With the introduction of new sample collection techniques in recent years, more and more bioactive molecules have been discovered from marine organisms, such as microbes, phytoplankton, sponges, algae, cnidarians, bryozoans, molluscs, tunicates, echinoderms, and mangroves.813 Most notably, the isolated compounds from marine resources have been attracted much attention for their anti-cancer effect and fewer side effects.14,15 Apiosporamide (Figure 1), a 4-hydroxy-2-pyridone alkaloid, was first isolated and identified as an antifungal agent from the coprophilous fungus Apiospora montagnei in 1994, and its absolute configuration had been confirmed by total synthesis of its enantiomer.16,17 During our investigation into the metabolites of a marine-derived fungus Arthrinium sp. UJNMF0008, apiosporamide was re-obtained and its cytotoxicity against human OS cell lines (MG63 and U2OS) was reported for the first time.18 In the present study, apiosporamide was further tested for its cytotoxic activity against several cancer cell lines (MDA-MB-231, A549 and MCF-7), which revealed that the best cytostatic effect of apiosporamide was still toward MG63 cell line. Therefore, to explore the underling mechanism and potential as a new therapeutic agent of apiosporamide, we primarily evaluated its effect on MG63 cells in the current work.

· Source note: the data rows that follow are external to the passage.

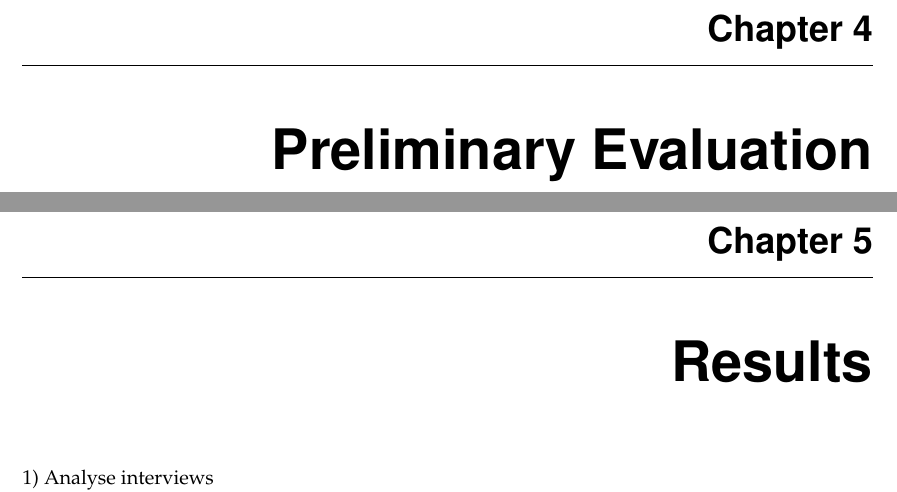
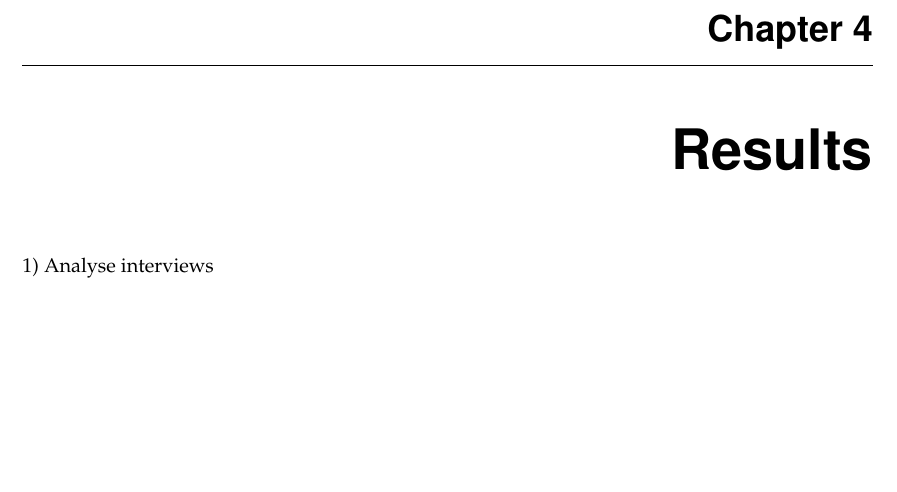
Before and after one commit to bugii/Master-Thesis, a LaTeX thesis (AmbientTeams.tex, which reads chapters/methodology.tex): two parts of pages 27 and 29 of 43 before the commit and part of page 27 of 41 after it, the two joined at a grey line, cut so that both start at the same text, the shorter picture padded with empty space. Compiled offline with pdfLaTeX.

Commit message:
cleanup toc

```diff
--- a/chapters/methodology.tex
+++ /dev/null
@@ -1 +0,0 @@
-\chapter{Preliminary Evaluation}
```
Also changed, not shown: AmbientTeams.tex (+0 -1 lines), AmbientTeams.pdf.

Figure 1 Chemical structure of apiosporamide.

Materials And Methods

Cell Culture

Cell lines U2OS, MG63, A549, MCF-7 and MDA-MB-231 were purchased from the Cell Bank of Chinese Academy of Sciences (Shanghai, People’s Republic of China). All cells were cultured in high-glucose Dulbecco’s Modified Eagle’s Medium (Thermo, Waltham, MA, USA) with 10% fetal bovine serum (Gibco Invitrogen, Carlsbad, CA, USA) and 1% penicillin/streptomycin (Gibco, Thermo Fisher Scientific Inc., Waltham, MA, USA). Cells were maintained in a humidified atmosphere containing 5% CO2 at 37°C. Apiosporamide was initially dissolved in DMSO (dimethylsulfoxide) to make a 20 mM stock solution and diluted with culture medium to the final test concentrations, which contained no more than 0.05% DMSO.

MTT Assay

The cells were cultured in 96-well plates, and then seeded at a density of 1×104 cells per well. The cells were treated with apiosporamide (>98% purity)18 at various concentrations for indicated times (24, 48, 72 hrs). The viability of cells was measured by the MTT (5 mg/L, Sigma-Aldrich, St. Louis, MO, USA) assay.19 In addition, to study the effects of PI3K on the anti-proliferative action of apiosporamide, MG-63 cells were treated with apiosporamide in the presence of 5 μM LY294002 (>98% purity, Beyotime Biotechnology) or 10 μM AK323727 (>98% purity, Beyotime Biotechnology) for 24 hrs. The survival rate was calculated according to the following formula: Survival rate= absorbance of treatment/absorbance of control×100%. IC50 was calculated based on nonlinear regression analysis of survival curves (SPSS software, version 13.0, Chicago, IL, USA). All data were collected from three independent experiments.19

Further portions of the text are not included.